Access to clean water is a basic human right. Yet for 14 million US households, or 12 percent of homes, water bills are too expensive. And as the cost of water rises, even more Americans are at risk of not being able to pay their monthly water bill.
According to a paper from researchers at Michigan State University, water prices will have to increase by 41 percent in the next five years to cover the costs of replacing aging water infrastructure and adapting to climate change. That will mean that nearly 41 million households — or a staggering third of all US households — may not be able to afford water for drinking, bathing, and cooking by 2020.
There is no law that guarantees water access for poor Americans. And most financial assistance is left to the discretion of individual water utilities. So customers who have fallen behind in payments can have their water services abruptly shut off.
More than 50,000 households in Detroit have lost water services since 2014 because they couldn’t pay their bills.
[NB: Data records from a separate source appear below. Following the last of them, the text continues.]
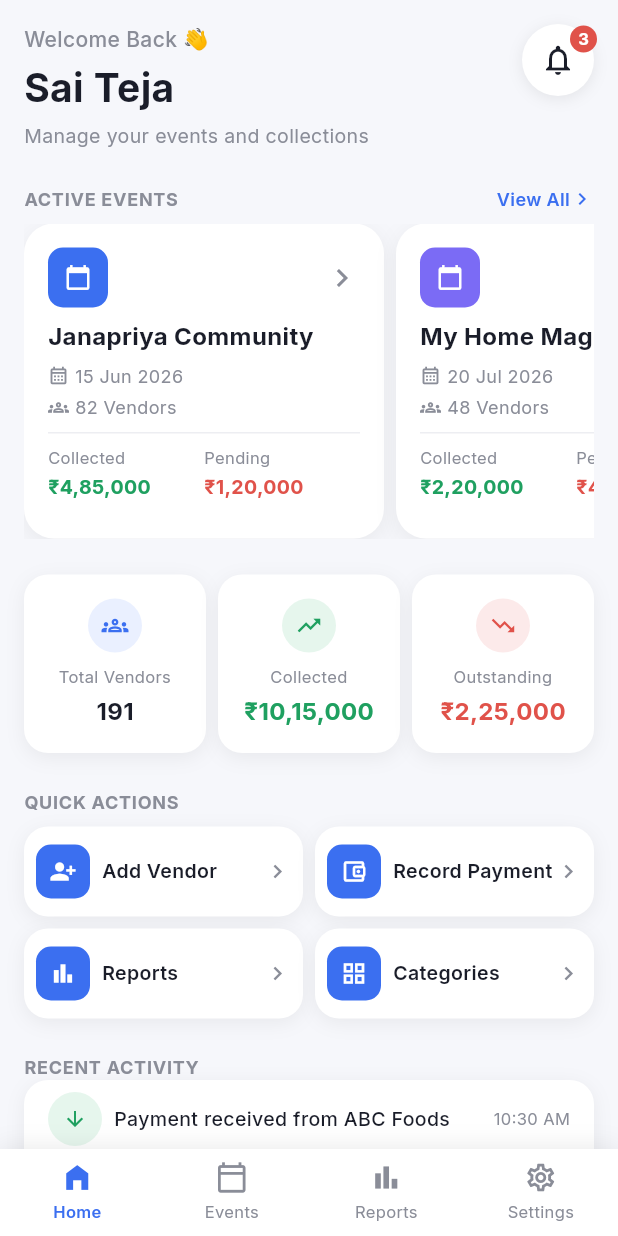
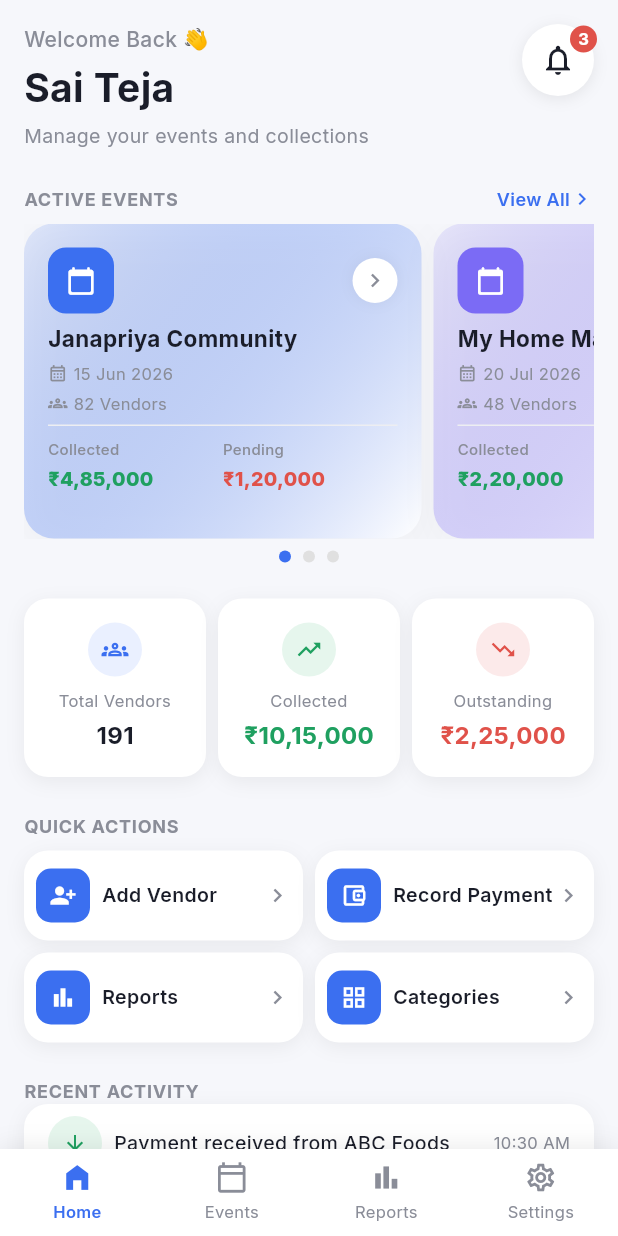
Before and after one commit to satyam06050/InternShip-Assignment, a Flutter app: the screen it shows after launch, on a phone screen of 412 x 824 dp. Run offline on Flutter 3.47's test engine with Material 3 defaults, Android fonts, the phone set to English and light mode, and no system bars; our stand-ins replace cached_network_image, dio, flutter_riverpod, freezed_annotation, go_router, google_fonts and 2 more; generated files the repository leaves out were written again; network calls fail.

Commit message:
updated active enent card 's UI

```diff
--- a/vixact_dashboard/lib/features/home/home_screen.dart
+++ b/vixact_dashboard/lib/features/home/home_screen.dart
@@ -22,6 +22,14 @@ class HomeScreen extends ConsumerStatefulWidget {
 
 class _HomeScreenState extends ConsumerState<HomeScreen> {
   int _navIndex = 0;
+  int _currentPage = 0;
+  final _scrollController = ScrollController();
+
+  @override
+  void dispose() {
+    _scrollController.dispose();
+    super.dispose();
+  }
 
   @override
   Widget build(BuildContext context) {
@@ -56,7 +64,20 @@ class _HomeScreenState extends ConsumerState<HomeScreen> {
                   const SizedBox(height: AppSpacing.sm),
                   SizedBox(
                     height: 210,
+                    child: NotificationListener<ScrollNotification>(
+                      onNotification: (n) {
+                        if (n is ScrollUpdateNotification) {
+                          const cardWidth = 265.0 + AppSpacing.sm;
+                          final page = (_scrollController.offset / cardWidth).round();
+                          final safePage = page.clamp(0, dashboard.events.length - 1);
+                          if (safePage != _currentPage) {
+                            setState(() => _currentPage = safePage);
+                          }
+                        }
+                        return false;
+                      },
                       child: ListView.separated(
+                        controller: _scrollController,
                         scrollDirection: Axis.horizontal,
                         itemCount: dashboard.events.length,
                         separatorBuilder: (_, __) =>
@@ -70,6 +91,25 @@ class _HomeScreenState extends ConsumerState<HomeScreen> {
                             ),
                           );
                         },
+                      ),
+                    ),
+                  ),
+                  const SizedBox(height: AppSpacing.sm),
+                  Row(
+                    mainAxisAlignment: MainAxisAlignment.center,
+                    children: List.generate(
+                      dashboard.events.length,
+                      (index) => Container(
+                        margin: const EdgeInsets.symmetric(horizontal: 4),
+                        width: 8,
+                        height: 8,
+                        decoration: BoxDecoration(
+                          shape: BoxShape.circle,
+                          color: _currentPage == index
+                              ? AppColors.primary
+                              : Colors.grey.shade300,
+                        ),
+                      ),
                     ),
                   ),
                   const SizedBox(height: AppSpacing.lg),
@@ -155,8 +195,8 @@ class _HomeScreenState extends ConsumerState<HomeScreen> {
                   const SizedBox(height: AppSpacing.lg),
                   const _SectionHeader(title: 'RECENT ACTIVITY'),
                   Container(
-                    padding: const EdgeInsets.symmetric(
-                        horizontal: AppSpacing.md),
+                    padding:
+                        const EdgeInsets.symmetric(horizontal: AppSpacing.md),
                     decoration: BoxDecoration(
                       color: AppColors.surface,
                       borderRadius: BorderRadius.circular(AppRadius.md),
--- a/vixact_dashboard/lib/features/home/widgets/event_card.dart
+++ b/vixact_dashboard/lib/features/home/widgets/event_card.dart
@@ -1,20 +1,27 @@
 import 'package:flutter/material.dart';
 import 'package:intl/intl.dart';
+
 import '../../../core/theme/app_theme.dart';
 import '../../../data/models/event_model.dart';
 
 class EventCard extends StatelessWidget {
-  const EventCard({super.key, required this.event, this.onTap});
+  const EventCard({
+    super.key,
+    required this.event,
+    this.onTap,
+  });
 
   final EventModel event;
   final VoidCallback? onTap;
 
   Color get _accentColor {
-    switch (event.colorTag) {
+    switch (event.colorTag.toLowerCase()) {
       case 'purple':
         return AppColors.accentPurple;
+
       case 'orange':
         return AppColors.accentOrange;
+
       default:
         return AppColors.primary;
     }
@@ -35,81 +42,134 @@ class EventCard extends StatelessWidget {
 
     return InkWell(
       onTap: onTap,
-      borderRadius: BorderRadius.circular(AppRadius.lg),
+      borderRadius: BorderRadius.circular(20),
       child: Container(
-        width: 240,
+        width: 265,
         padding: const EdgeInsets.all(AppSpacing.md),
         decoration: BoxDecoration(
-          color: AppColors.surface,
-          borderRadius: BorderRadius.circular(AppRadius.lg),
+          gradient: LinearGradient(
+            begin: Alignment.topLeft,
+            end: Alignment.bottomRight,
+            colors: [
+              accent.withOpacity(.12),
+              Colors.white,
+            ],
+          ),
+          borderRadius: BorderRadius.circular(20),
           boxShadow: const [
             BoxShadow(
-              color: Color(0x0F000000),
-              blurRadius: 12,
-              offset: Offset(0, 4),
+              color: Color(0x08000000),
+              blurRadius: 20,
+              offset: Offset(0, 6),
             ),
           ],
         ),
         child: Column(
-          mainAxisSize: MainAxisSize.min,
           crossAxisAlignment: CrossAxisAlignment.start,
           children: [
+            /// Top Row
             Row(
               children: [
                 Container(
-                  width: 40,
-                  height: 40,
+                  width: 44,
+                  height: 44,
                   decoration: BoxDecoration(
                     color: accent,
-                    borderRadius: BorderRadius.circular(AppRadius.sm),
+                    borderRadius: BorderRadius.circular(12),
                   ),
-                  child: const Icon(Icons.calendar_today,
-                      color: Colors.white, size: 18),
+                  child: const Icon(
+                    Icons.calendar_today_rounded,
+                    color: Colors.white,
+                    size: 20,
+                  ),
                 ),
                 const Spacer(),
-                const Icon(Icons.chevron_right, color: AppColors.textSecondary),
+                Container(
+                  width: 30,
+                  height: 30,
+                  decoration: BoxDecoration(
+                    color: Colors.white,
+                    shape: BoxShape.circle,
+                    boxShadow: [
+                      BoxShadow(
+                        color: Colors.black.withOpacity(.05),
+                        blurRadius: 8,
+                      ),
+                    ],
+                  ),
+                  child: const Icon(
+                    Icons.chevron_right,
+                    size: 18,
+                    color: AppColors.textSecondary,
+                  ),
+                ),
               ],
             ),
-            const SizedBox(height: AppSpacing.sm),
+
+            const SizedBox(height: 8),
+
+            /// Event Name
             Text(
               event.name,
               maxLines: 1,
               overflow: TextOverflow.ellipsis,
               style: const TextStyle(
-                fontSize: 16,
+                fontSize: 15,
                 fontWeight: FontWeight.w700,
                 color: AppColors.textPrimary,
+                height: 1.2,
               ),
             ),
+
             const SizedBox(height: 6),
+
+            /// Date
             Row(
               children: [
-                const Icon(Icons.calendar_month_outlined,
-                    size: 14, color: AppColors.textSecondary),
+                const Icon(
+                  Icons.calendar_month_outlined,
+                  size: 13,
+                  color: AppColors.textSecondary,
+                ),
                 const SizedBox(width: 4),
                 Text(
                   _formattedDate,
                   style: const TextStyle(
-                      fontSize: 12, color: AppColors.textSecondary),
+                    fontSize: 11,
+                    color: AppColors.textSecondary,
+                  ),
                 ),
               ],
             ),
+
             const SizedBox(height: 4),
+
+            /// Vendors
             Row(
               children: [
-                const Icon(Icons.groups_outlined,
-                    size: 14, color: AppColors.textSecondary),
+                const Icon(
+                  Icons.groups_outlined,
+                  size: 13,
+                  color: AppColors.textSecondary,
+                ),
                 const SizedBox(width: 4),
                 Text(
                   '${event.vendorCount} Vendors',
                   style: const TextStyle(
-                      fontSize: 12, color: AppColors.textSecondary),
+                    fontSize: 11,
+                    color: AppColors.textSecondary,
+                  ),
                 ),
               ],
             ),
-            const SizedBox(height: AppSpacing.sm),
+
+            const SizedBox(height: 6),
+
             const Divider(height: 1),
-            const SizedBox(height: AppSpacing.sm),
+
+            const SizedBox(height: 8),
+
+            /// Amount Section
             Row(
               children: [
                 Expanded(
@@ -157,15 +217,20 @@ class _AmountColumn extends StatelessWidget {
     return Column(
       crossAxisAlignment: CrossAxisAlignment.start,
       children: [
-        Text(label,
-            style: const TextStyle(
-                fontSize: 11, color: AppColors.textSecondary)),
-        const SizedBox(height: 2),
+        Text(
+          label,
+          style: const TextStyle(
+            fontSize: 10,
+            color: AppColors.textSecondary,
+            fontWeight: FontWeight.w500,
+          ),
+        ),
+        const SizedBox(height: 4),
         Text(
           formatted,
           style: TextStyle(
             fontSize: 13,
-            fontWeight: FontWeight.w700,
+            fontWeight: FontWeight.w800,
             color: color,
           ),
         ),
```
Lines whose indentation alone changed are shown as unchanged.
Flint, Michigan, which is still in the throes of a lead poisoning crisis, is now threatening to terminate water services for more than 8,000 people who haven’t paid their bill.
But it’s not just the Michigan urban poor who are at risk.